Brazil is probably one of the most complicated countries in the world. Maybe we know about Pele. Real name Edson Arantes do Nascimento. But we know very little else about Brazil.
Brazil has a population of 220 million people. There are more black people in Brazil than in the United States. How the heck did they get there?
I used to have fights with my buddy from Colombia who loves football and was very happy about Brazil’s football. I was telling him the people who play football in Brazil and who have made them so famous are black and yet the black folk in Brazil are treated like dirt.
Who is Lula?
In 1980 Lula and a group of workers, intellectuals and artists founded the Workers’ Party in response to the military regime, a pluralistic left-wing party that brought together trade unionists, intellectuals, artists, and liberation theology practitioners, among others.

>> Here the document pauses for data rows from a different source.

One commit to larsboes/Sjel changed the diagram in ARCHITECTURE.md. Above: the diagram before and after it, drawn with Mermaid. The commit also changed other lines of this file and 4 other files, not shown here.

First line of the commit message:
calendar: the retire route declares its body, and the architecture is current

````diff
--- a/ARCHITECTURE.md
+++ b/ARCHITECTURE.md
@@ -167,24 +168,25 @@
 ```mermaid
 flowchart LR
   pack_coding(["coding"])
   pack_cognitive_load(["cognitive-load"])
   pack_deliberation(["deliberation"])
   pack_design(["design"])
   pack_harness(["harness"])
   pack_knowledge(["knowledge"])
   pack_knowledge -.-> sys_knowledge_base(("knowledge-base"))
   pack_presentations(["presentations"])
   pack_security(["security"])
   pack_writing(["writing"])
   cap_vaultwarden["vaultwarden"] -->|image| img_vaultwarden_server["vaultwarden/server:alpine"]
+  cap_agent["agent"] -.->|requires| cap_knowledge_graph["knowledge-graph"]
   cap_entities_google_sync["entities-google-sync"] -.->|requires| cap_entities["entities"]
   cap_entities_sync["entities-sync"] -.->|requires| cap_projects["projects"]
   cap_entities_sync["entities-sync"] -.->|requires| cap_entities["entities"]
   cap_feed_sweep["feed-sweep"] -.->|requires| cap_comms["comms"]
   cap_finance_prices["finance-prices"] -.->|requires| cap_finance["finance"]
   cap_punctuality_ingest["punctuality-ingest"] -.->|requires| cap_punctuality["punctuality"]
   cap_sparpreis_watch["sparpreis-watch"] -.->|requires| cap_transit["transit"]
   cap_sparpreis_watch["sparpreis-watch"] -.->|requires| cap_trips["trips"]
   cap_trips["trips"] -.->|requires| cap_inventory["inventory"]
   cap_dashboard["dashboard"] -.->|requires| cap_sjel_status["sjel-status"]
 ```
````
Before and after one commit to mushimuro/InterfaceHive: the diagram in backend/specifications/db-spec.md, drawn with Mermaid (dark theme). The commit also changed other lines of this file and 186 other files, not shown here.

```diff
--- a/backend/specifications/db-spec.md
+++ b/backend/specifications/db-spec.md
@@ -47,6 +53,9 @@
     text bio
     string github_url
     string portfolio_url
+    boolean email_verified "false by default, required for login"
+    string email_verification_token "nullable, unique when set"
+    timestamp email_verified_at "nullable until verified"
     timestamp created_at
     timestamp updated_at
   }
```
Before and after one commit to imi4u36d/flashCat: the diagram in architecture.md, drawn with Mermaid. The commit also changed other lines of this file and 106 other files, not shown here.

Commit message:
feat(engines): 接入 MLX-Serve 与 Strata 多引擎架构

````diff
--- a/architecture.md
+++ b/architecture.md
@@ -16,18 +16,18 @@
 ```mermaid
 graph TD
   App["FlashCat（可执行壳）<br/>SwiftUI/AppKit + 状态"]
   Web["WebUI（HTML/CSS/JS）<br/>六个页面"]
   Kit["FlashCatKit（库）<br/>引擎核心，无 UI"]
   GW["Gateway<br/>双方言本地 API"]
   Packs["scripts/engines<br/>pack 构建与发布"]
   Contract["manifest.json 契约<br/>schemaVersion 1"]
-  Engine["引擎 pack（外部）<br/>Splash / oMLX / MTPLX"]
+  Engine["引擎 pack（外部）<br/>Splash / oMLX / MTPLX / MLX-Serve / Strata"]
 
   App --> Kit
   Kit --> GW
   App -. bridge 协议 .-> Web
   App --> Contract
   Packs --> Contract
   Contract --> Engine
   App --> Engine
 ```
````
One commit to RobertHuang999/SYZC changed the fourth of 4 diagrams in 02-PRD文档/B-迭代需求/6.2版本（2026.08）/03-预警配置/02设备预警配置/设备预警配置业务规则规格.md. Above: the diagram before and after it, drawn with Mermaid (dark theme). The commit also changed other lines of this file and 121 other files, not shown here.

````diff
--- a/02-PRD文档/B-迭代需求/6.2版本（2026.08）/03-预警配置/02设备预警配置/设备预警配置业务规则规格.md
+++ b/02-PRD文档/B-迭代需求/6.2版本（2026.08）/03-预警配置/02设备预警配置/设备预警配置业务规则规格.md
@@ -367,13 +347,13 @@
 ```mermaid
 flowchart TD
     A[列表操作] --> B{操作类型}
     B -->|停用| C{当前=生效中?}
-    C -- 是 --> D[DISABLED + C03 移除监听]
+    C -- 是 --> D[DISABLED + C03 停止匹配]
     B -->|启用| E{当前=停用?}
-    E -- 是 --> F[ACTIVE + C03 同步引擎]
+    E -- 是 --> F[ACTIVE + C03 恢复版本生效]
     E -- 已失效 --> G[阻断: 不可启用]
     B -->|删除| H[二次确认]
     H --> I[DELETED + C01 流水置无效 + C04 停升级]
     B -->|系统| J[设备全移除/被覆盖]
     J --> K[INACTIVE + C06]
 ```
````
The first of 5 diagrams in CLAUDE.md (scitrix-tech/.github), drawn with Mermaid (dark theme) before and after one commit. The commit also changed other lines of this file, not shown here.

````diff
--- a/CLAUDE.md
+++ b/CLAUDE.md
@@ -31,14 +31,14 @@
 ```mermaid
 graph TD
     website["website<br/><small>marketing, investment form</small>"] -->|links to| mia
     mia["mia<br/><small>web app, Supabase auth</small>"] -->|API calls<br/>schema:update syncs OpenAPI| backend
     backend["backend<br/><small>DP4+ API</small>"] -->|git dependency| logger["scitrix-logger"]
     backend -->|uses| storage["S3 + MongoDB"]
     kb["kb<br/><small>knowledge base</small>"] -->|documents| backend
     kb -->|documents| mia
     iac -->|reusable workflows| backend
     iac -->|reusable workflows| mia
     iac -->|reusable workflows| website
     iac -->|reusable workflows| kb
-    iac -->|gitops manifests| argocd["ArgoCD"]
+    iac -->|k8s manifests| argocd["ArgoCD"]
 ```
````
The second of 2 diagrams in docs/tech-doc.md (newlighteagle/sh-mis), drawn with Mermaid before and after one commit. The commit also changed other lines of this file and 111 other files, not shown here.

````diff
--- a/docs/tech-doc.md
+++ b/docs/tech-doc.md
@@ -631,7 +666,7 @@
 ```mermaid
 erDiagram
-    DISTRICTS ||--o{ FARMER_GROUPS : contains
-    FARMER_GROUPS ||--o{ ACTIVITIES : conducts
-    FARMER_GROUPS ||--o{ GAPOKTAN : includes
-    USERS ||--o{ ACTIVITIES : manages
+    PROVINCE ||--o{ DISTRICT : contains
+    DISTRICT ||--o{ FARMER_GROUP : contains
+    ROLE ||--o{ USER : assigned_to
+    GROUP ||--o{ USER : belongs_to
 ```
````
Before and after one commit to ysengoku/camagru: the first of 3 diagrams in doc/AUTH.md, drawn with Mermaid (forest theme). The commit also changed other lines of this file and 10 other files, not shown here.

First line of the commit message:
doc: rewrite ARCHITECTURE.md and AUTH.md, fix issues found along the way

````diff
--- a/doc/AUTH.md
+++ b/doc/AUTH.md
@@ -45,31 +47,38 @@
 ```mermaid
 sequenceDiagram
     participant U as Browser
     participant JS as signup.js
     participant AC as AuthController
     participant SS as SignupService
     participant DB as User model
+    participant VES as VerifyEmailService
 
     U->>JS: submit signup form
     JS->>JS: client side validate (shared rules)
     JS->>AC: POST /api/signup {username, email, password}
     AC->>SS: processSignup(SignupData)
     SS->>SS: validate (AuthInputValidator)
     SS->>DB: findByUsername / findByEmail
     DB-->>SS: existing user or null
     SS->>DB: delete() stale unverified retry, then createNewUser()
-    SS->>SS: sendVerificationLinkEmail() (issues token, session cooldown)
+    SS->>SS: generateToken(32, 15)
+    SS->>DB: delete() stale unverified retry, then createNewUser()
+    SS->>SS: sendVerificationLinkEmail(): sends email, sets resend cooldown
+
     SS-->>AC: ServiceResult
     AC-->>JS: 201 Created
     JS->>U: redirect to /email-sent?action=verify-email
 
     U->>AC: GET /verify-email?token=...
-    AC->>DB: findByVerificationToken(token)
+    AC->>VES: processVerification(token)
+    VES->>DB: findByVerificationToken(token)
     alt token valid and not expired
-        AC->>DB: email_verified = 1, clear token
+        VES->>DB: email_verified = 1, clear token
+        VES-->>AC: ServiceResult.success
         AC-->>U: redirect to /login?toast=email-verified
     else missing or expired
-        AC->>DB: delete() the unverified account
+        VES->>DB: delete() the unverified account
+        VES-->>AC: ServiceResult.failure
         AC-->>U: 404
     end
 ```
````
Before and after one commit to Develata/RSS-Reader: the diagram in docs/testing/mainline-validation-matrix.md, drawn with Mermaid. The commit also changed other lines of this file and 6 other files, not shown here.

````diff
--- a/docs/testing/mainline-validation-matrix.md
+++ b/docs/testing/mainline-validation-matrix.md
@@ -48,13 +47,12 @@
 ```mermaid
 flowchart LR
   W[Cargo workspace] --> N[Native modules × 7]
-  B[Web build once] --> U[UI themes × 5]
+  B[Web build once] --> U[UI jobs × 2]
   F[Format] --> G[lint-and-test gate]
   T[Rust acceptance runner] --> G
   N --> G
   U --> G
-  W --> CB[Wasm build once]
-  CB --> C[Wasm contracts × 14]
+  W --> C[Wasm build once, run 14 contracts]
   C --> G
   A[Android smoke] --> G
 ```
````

He ran for the presidency three times before being elected in 2002, becoming part of Latin America’s pink tide. During his time, Brazil enjoyed an economic boom triggered by an uptick in the global demand for commodities, and his time in office is remembered for massive social welfare programs that lifted millions out of poverty.
Why was he in prison?
In April 2018 Lula was sent to prison for corruption as part of the “Operation Car Wash” (“Lava Jato”) investigation, heralded by Judge Sérgio Moro. The sprawling investigation looked into a kickbacks scheme involving Brazil’s state oil company Petrobras that had ramifications across Latin America.
Brazil’s Supreme Court ruled that inmates cannot be jailed if their appeals are still pending, a decision that affected thousands of prisoners, among them Lula. The court’s decision came days after The Intercept published revelations that Moro had collaborated with prosecutors during the former president’s case, breaking the rules of due process. Lula was released in November of 2019 after spending 580 days in prison.
Luiz Inacio Lula da Silva has done it again: Twenty years after first winning the Brazilian presidency, the leftist defeated incumbent Jair Bolsonaro on Sunday in an extremely tight election that marks an about-face for the country after four years of far-right politics.
It is a stunning return to power for Lula, 77, whose 2018 imprisonment over a corruption scandal sidelined him from that year’s election, which brought Bolsonaro, a defender of conservative social values, to power.
“Today the only winner is the Brazilian people,” da Silva said in a speech at a hotel in downtown Sao Paulo. “This isn’t a victory of mine or the Workers’ Party, nor the parties that supported me in campaign. It’s the victory of a democratic movement that formed above political parties, personal interests, and ideologies so that democracy came out victorious.”
Lula is promising to govern beyond his leftist Workers Party. He wants to bring in centrists and even some leaning to the right who voted for him for the first time and to restore the country’s more prosperous past. Yet he faces headwinds in a politically polarized society where economic growth is slowing and inflation is soaring.
His victory marks the first time since Brazil’s 1985 return to democracy that the sitting president has failed to win re-election. The highly polarized election in Latin America’s biggest economy extended a wave of recent leftist victories in the region, including Chile, Colombia, and Argentina.
It was the country’s closest election in over three decades. Just over two million votes separated the two candidates with 99.5 percent of the vote counted. The previous closest race, in 2014, was decided by a margin of 3.46 million votes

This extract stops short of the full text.